Writing in the November issue of Nature Materials (DOI: 10.1038/NMAT3754; p. 1024), the researchers describe structure refinement studies of rhombohedral LiOsO3. Using neutron powder diffraction, they find that this compound forms a LiNbO3-type crystal structure; at room temperature, it can be described by a centrosymmetric R $\overline 3 $ cspace group, which is not compatible with ferroelectricity. However, upon cooling below 140 K, the structure undergoes a phase transition to a noncentrosymmetric R3c space group, which is compatible with ferroelectricity. The researchers confirmed this symmetry change using convergent-beam electron diffraction.
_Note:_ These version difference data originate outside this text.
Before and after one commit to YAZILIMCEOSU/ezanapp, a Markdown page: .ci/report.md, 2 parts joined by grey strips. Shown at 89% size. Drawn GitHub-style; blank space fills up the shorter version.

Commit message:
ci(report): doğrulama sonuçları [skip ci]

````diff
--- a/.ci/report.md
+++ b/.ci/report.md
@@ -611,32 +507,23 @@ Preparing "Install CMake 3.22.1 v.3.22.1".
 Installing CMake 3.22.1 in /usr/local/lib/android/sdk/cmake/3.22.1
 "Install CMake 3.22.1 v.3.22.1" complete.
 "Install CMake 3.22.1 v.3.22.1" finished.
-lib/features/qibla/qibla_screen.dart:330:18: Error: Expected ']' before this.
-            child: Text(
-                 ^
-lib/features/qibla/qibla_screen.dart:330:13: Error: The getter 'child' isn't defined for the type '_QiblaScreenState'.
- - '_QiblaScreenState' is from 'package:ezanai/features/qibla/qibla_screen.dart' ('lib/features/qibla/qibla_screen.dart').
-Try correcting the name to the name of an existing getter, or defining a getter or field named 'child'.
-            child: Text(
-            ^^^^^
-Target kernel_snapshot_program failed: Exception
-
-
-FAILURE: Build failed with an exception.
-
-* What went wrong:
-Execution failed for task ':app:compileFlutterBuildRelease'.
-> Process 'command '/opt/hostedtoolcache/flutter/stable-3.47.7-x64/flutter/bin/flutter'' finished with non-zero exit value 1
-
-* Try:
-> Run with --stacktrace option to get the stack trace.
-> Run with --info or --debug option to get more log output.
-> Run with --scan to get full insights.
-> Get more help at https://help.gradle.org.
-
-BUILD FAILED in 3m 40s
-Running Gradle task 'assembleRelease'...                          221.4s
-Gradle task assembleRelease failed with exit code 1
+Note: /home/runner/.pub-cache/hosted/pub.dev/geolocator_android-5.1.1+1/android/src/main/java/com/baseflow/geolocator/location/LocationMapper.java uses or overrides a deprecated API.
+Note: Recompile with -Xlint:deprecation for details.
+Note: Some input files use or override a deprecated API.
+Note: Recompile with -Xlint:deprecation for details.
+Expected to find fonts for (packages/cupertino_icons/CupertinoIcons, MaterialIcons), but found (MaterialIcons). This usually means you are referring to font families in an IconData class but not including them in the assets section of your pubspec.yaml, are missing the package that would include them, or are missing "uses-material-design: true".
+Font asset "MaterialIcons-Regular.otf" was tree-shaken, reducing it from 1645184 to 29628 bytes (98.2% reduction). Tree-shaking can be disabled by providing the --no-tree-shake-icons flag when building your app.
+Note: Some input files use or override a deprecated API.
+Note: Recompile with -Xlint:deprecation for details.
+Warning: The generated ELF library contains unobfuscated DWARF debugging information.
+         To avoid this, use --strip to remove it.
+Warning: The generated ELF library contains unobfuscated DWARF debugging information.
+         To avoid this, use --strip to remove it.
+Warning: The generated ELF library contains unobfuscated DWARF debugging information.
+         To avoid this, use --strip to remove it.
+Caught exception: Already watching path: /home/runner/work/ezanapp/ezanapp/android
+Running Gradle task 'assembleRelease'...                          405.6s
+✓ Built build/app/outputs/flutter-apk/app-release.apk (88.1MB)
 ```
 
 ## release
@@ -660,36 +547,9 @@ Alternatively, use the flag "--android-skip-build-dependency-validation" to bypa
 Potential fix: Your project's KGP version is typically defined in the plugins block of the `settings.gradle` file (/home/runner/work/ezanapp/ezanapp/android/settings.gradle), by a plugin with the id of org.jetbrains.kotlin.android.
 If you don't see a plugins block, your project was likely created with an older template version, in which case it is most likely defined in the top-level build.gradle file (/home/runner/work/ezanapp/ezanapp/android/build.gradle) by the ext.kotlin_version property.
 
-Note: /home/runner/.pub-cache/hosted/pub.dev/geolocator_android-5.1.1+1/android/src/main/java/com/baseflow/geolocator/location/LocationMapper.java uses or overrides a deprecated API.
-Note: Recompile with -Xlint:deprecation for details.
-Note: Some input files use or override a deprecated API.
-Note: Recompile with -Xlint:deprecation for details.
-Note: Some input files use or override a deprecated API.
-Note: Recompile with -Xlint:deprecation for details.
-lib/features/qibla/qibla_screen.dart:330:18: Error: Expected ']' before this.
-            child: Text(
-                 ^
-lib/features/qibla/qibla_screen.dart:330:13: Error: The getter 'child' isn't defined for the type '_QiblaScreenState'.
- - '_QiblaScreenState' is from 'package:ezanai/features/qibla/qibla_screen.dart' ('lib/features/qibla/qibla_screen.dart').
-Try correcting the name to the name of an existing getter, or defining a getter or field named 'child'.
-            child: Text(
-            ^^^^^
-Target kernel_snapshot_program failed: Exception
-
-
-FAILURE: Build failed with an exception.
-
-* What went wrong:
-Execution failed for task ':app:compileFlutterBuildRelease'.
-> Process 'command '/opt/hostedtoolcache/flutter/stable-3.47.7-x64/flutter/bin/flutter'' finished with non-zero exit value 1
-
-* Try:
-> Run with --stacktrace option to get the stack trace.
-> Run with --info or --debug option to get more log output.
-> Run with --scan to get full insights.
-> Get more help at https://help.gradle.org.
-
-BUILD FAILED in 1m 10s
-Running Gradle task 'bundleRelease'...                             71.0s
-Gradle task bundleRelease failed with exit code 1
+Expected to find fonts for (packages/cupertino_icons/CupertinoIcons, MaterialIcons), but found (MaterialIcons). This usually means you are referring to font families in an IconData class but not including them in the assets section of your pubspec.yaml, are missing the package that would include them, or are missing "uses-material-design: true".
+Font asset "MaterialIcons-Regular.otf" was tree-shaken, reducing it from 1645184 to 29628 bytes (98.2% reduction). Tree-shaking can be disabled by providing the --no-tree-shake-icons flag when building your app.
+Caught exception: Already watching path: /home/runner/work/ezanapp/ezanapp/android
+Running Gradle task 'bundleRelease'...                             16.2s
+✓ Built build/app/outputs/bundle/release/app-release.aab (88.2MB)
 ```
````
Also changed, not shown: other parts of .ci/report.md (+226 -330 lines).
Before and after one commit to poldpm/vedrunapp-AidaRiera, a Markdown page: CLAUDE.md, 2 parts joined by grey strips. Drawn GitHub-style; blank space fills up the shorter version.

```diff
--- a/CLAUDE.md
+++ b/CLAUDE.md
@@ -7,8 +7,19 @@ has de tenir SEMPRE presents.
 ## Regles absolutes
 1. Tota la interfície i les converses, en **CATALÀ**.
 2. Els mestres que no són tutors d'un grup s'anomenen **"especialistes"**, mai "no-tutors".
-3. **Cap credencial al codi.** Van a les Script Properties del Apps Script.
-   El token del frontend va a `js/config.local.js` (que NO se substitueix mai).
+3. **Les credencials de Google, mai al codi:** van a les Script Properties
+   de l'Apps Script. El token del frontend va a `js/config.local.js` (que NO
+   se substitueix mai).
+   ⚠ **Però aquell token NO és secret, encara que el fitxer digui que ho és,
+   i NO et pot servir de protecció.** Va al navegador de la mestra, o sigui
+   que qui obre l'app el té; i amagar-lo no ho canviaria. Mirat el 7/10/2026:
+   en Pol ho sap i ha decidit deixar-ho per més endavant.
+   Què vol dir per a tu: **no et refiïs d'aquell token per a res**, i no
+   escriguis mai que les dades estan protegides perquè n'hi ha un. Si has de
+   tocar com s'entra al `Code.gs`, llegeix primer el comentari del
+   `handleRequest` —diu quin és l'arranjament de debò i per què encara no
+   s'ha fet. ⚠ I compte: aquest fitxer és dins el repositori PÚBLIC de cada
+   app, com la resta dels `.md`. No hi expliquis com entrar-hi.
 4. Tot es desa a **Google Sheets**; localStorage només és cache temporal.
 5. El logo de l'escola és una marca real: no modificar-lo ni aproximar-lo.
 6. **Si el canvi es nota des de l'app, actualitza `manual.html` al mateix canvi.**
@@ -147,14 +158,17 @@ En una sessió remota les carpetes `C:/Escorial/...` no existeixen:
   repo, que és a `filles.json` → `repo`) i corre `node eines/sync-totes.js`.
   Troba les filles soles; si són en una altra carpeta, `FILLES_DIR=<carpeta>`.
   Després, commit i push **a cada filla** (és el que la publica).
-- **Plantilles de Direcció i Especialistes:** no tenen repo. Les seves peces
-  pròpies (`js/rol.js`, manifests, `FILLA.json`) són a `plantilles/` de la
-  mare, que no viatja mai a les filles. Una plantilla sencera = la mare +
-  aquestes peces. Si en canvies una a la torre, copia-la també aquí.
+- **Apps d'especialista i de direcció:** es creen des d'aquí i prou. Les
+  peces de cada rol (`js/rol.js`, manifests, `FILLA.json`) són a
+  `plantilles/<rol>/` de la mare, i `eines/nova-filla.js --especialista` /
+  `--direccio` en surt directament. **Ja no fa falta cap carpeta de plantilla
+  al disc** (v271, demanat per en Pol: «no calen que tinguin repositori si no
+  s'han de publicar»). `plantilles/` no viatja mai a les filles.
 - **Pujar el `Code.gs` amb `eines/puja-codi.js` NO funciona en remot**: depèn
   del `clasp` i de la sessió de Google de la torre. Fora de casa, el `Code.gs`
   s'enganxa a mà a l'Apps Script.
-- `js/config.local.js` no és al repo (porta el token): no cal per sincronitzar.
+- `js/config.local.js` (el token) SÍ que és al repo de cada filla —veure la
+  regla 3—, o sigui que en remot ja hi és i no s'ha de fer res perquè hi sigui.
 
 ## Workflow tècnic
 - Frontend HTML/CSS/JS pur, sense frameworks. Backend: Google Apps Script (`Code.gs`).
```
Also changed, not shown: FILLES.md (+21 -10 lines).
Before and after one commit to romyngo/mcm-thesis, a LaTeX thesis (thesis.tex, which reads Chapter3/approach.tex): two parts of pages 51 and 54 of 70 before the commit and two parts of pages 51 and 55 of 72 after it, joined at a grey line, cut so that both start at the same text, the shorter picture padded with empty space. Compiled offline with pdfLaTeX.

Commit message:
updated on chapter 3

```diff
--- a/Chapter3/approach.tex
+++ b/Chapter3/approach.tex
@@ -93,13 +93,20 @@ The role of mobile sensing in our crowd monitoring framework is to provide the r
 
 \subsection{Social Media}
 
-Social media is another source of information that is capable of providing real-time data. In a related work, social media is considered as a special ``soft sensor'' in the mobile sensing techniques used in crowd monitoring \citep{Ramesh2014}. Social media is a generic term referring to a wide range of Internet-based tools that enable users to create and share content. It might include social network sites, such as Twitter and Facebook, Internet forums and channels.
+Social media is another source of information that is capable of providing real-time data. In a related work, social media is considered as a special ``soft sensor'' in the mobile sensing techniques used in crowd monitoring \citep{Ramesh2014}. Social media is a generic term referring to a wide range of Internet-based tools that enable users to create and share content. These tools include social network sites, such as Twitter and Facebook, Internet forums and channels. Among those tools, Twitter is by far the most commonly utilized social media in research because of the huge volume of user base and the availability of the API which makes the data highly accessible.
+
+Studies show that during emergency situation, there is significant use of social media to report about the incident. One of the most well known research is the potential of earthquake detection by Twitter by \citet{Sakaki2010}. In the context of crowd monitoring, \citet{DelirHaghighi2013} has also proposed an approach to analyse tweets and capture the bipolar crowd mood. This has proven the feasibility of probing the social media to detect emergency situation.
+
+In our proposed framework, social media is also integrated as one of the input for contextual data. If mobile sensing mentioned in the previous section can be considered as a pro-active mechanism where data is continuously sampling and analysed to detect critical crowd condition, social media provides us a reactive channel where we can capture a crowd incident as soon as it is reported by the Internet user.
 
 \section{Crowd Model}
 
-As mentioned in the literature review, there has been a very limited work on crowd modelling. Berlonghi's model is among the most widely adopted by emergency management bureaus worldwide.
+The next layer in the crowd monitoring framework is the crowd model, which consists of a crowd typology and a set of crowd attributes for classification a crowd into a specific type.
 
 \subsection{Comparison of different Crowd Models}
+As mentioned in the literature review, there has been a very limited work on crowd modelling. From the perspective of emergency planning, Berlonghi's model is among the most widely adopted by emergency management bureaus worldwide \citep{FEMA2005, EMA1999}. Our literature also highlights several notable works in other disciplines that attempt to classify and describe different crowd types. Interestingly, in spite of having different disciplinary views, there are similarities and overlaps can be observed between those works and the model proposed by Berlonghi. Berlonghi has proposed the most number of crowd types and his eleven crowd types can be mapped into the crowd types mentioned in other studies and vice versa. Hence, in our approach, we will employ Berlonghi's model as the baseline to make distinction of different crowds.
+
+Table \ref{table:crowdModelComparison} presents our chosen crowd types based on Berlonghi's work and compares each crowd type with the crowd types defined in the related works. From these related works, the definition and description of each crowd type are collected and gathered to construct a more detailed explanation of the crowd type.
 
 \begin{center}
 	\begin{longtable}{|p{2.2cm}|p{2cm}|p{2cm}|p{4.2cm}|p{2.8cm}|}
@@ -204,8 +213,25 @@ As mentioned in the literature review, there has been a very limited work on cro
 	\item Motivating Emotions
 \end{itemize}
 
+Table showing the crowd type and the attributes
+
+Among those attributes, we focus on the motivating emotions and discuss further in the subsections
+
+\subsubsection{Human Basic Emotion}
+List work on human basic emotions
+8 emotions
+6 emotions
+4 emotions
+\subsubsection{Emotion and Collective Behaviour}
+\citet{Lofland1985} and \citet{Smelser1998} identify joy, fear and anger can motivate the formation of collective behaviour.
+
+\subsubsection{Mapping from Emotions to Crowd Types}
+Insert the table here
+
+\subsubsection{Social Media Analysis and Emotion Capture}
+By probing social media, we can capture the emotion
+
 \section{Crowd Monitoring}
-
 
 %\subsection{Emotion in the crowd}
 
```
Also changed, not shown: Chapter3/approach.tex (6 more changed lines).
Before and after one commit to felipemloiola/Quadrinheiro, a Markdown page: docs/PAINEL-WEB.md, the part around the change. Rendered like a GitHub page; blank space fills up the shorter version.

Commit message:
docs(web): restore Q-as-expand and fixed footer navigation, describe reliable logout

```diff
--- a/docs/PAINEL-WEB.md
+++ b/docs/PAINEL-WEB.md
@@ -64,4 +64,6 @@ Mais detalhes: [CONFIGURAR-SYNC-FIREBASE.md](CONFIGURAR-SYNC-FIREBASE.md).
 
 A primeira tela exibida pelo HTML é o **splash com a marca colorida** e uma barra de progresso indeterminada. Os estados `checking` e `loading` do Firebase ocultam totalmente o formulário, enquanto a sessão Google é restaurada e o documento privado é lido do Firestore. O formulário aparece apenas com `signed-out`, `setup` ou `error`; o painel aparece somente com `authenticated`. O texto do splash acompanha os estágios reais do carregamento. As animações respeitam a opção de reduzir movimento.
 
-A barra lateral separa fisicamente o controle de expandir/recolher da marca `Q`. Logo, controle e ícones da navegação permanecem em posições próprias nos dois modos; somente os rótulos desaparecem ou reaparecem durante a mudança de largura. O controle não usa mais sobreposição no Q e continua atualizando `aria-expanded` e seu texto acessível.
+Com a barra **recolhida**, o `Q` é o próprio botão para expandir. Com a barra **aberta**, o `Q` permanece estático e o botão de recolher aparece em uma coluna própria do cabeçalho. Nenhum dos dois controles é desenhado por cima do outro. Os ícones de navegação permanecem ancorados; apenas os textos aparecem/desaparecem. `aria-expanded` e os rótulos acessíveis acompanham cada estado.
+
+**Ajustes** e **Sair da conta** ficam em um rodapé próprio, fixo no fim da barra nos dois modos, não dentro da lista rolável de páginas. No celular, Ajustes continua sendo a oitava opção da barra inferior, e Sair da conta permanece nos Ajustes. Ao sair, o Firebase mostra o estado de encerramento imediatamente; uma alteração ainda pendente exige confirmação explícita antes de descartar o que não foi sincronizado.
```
Interestingly, they find that the material remains a metal through the phase change, and they find no associated change in magnetic behavior across the phase transition. This suggests that the transition to ferroelectric behavior in this compound is driven by a displacive, order-disorder-type transition, rather than collective electron motion. The group said that their study may guide other researchers as they seek to understand high-temperature ferroelectric transitions in related LiNbO3 and LiTaO3 compounds.